**EXERCISE INSTRUCTIONS:** Copy each line below containing "html".

Code change snippets
§

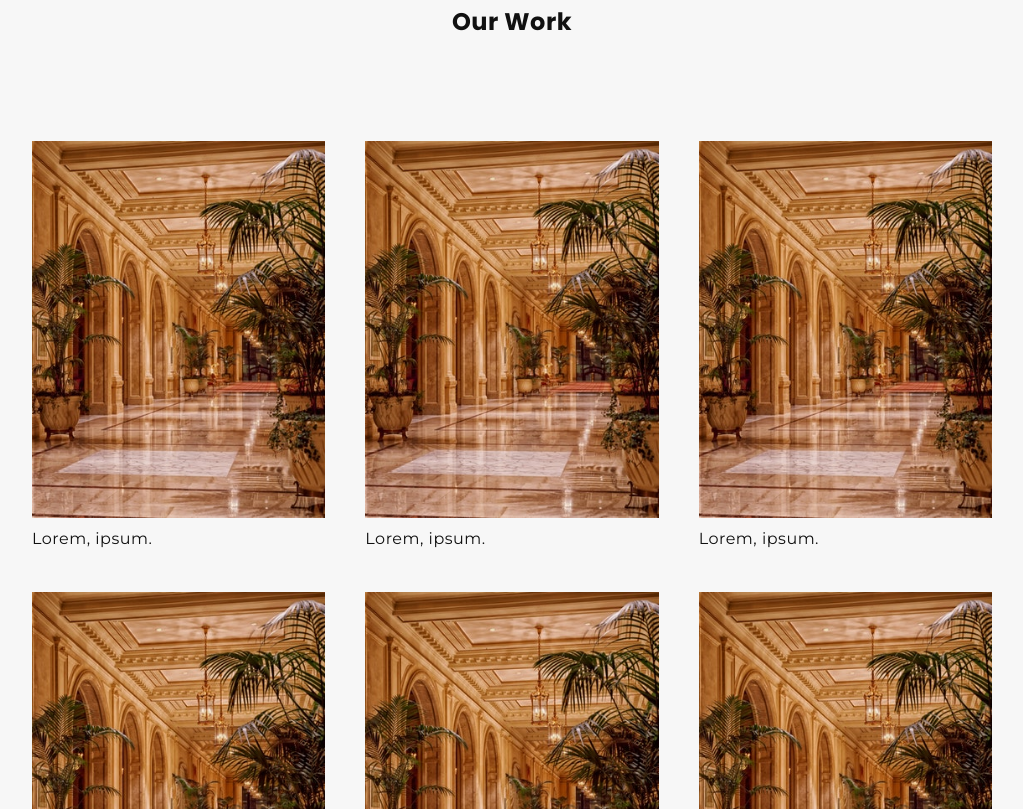
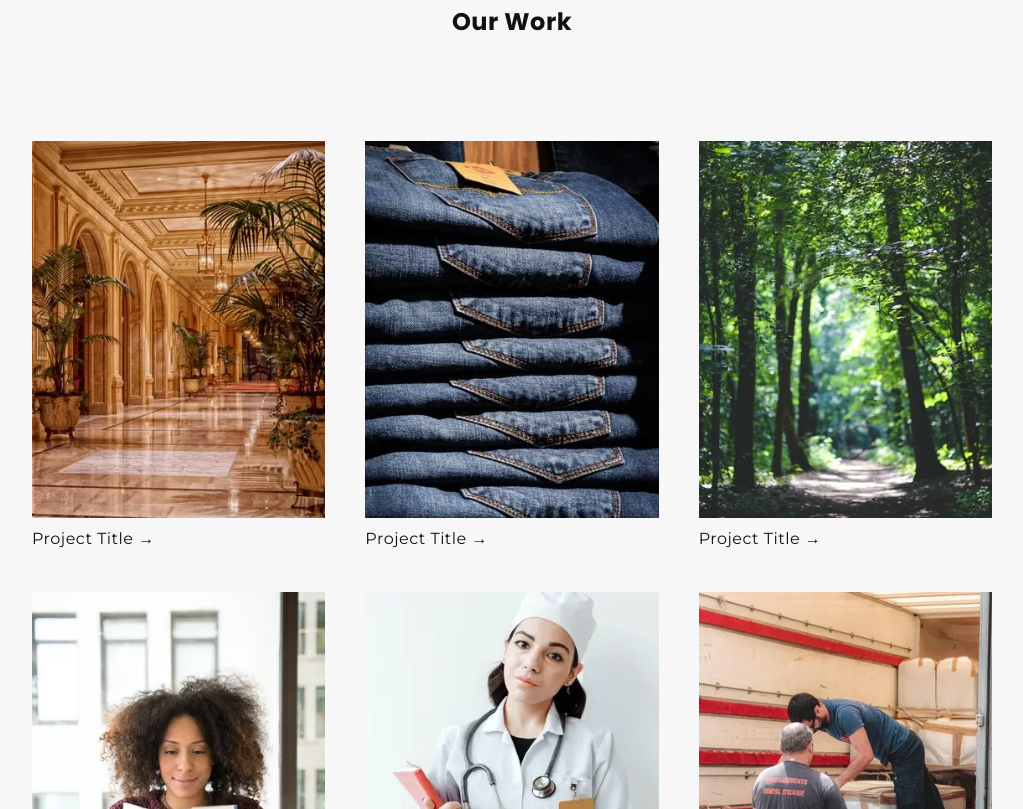
Before and after one commit to harrison9696/test-am, a website: page index.html in a window 1280 px wide. Shown: the part 1991-2800 px from the top of the page, without its empty margins (128-1151 px from the left). Drawn offline with Linux system fonts and the light colour scheme.

Commit message:
added compressed images

```diff
--- a/index.html
+++ b/index.html
@@ -48,7 +48,7 @@
 			<div class="container-no-max-width">
 				<div class="homepage__flex who__flex">
 					<div class="homepage__image who__image">
-						<img src="img/team-2.jpg" alt="The Team">
+						<img src="img/the-team-1.webp" alt="The Team">
 					</div>
 					<div class="homepage__text who__text u-padding-x-4 u-var-padding-right">
 						<div class="homepage__text-content who__text-content">
@@ -74,7 +74,7 @@
 						</div>
 					</div>
 					<div class="homepage__image what__image">
-						<img src="img/team-3.jpg" alt="The Team">
+						<img src="img/the-team-2.webp" alt="The Team">
 					</div>
 				</div>
 			</div>
@@ -88,50 +88,50 @@
 				<div class="work__grid">
 					<div class="work__grid-item">
 						<div class="work__project-img">
-							<img src="img/project-1.jpg" alt="Project 1">
+							<img src="img/project-1.webp" alt="Project 1">
 						</div>
 						<div class="work__project-title">
-							<p>Lorem, ipsum.</p>
+							<p>Project Title &rarr;</p>
 						</div>
 					</div>
 					<div class="work__grid-item">
 						<div class="work__project-img">
-							<img src="img/project-1.jpg" alt="Project 1">
+							<img src="img/project-2.webp" alt="Project 1">
 						</div>
 						<div class="work__project-title">
-							<p>Lorem, ipsum.</p>
+							<p>Project Title &rarr;</p>
 						</div>
 					</div>
 					<div class="work__grid-item">
 						<div class="work__project-img">
-							<img src="img/project-1.jpg" alt="Project 1">
+							<img src="img/project-3.webp" alt="Project 1">
 						</div>
 						<div class="work__project-title">
-							<p>Lorem, ipsum.</p>
+							<p>Project Title &rarr;</p>
 						</div>
 					</div>
 					<div class="work__grid-item">
 						<div class="work__project-img">
-							<img src="img/project-1.jpg" alt="Project 1">
+							<img src="img/project-4.webp" alt="Project 1">
 						</div>
 						<div class="work__project-title">
-							<p>Lorem, ipsum.</p>
+							<p>Project Title &rarr;</p>
 						</div>
 					</div>
 					<div class="work__grid-item">
 						<div class="work__project-img">
-							<img src="img/project-1.jpg" alt="Project 1">
+							<img src="img/project-5.webp" alt="Project 1">
 						</div>
 						<div class="work__project-title">
-							<p>Lorem, ipsum.</p>
+							<p>Project Title &rarr;</p>
 						</div>
 					</div>
 					<div class="work__grid-item">
 						<div class="work__project-img">
-							<img src="img/project-1.jpg" alt="Project 1">
+							<img src="img/project-6.webp" alt="Project 1">
 						</div>
 						<div class="work__project-title">
-							<p>Lorem, ipsum.</p>
+							<p>Project Title &rarr;</p>
 						</div>
 					</div>
 				</div>
--- a/sass/components/_navbar.scss
+++ b/sass/components/_navbar.scss
@@ -3,6 +3,7 @@
 	top: 0;
 	left: 0;
 	width: 100%;
+	z-index: 10;
 
 	&__flex {
 		display: flex;
```
Also changed, not shown: css/style.css, img/project-1.jpg (deleted), img/project-1.webp (added), img/project-2.webp (added), img/project-3.webp (added), img/project-4.webp (added), img/project-5.webp (added), img/project-6.webp (added), img/team-1.jpg (deleted), img/team-2.jpg (deleted), img/team-3.jpg (deleted), img/the-team-1.webp (added), img/the-team-2.webp (added).
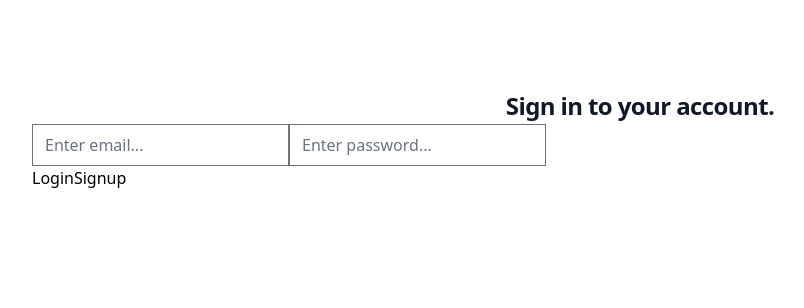
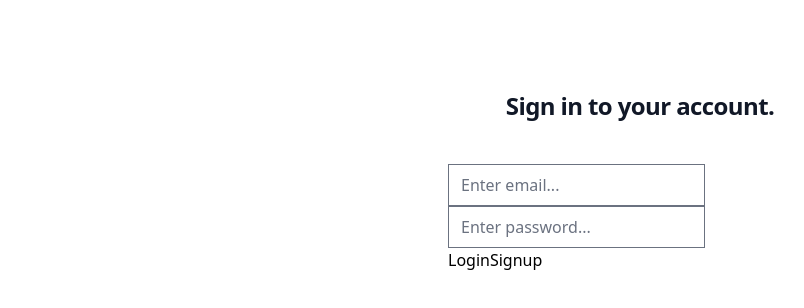
Before and after one commit to patrickoser/comparable-lists, a React (Vite) app: page /login in a window 1280 px wide. Shown: the top 308 px of the page, without its empty margins (0-804 px from the left). Built offline with nearby package versions, Linux system fonts and the light colour scheme.

Commit message:
Add div that wraps form in Login and style it.

```diff
--- a/src/components/Login.jsx
+++ b/src/components/Login.jsx
@@ -14,7 +14,8 @@ const Login = () => {
             <div className="sm:mx-auto sm:w-full sm:max-w-sm">
                 <h2 className="mt-10 text-center text-2xl font-bold leading-9 tracking-tight text-gray-900">Sign in to your account.</h2>
             </div>
-            <form onSubmit={handleLogin}>
+            <div className="mt-10 sm:mx-auto sm:w-full sm:max-w-sm">
+                <form onSubmit={handleLogin} className="">
                     <section>
                         <input
                             type="email"
@@ -38,6 +39,7 @@ const Login = () => {
                         <Link to="/signup"><button>Signup</button></Link>
                     </section>
                 </form>
+            </div>
         </main>
     )
 }
```
Lines whose indentation alone changed are shown as unchanged.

§

**OUTPUT OF THE TASK:**
Before and after one commit to harrison9696/test-am, a website: page index.html in a window 1280 px wide. Shown: the part 1991-2800 px from the top of the page, without its empty margins (128-1151 px from the left). Drawn offline with Linux system fonts and the light colour scheme.
--- a/index.html
+++ b/index.html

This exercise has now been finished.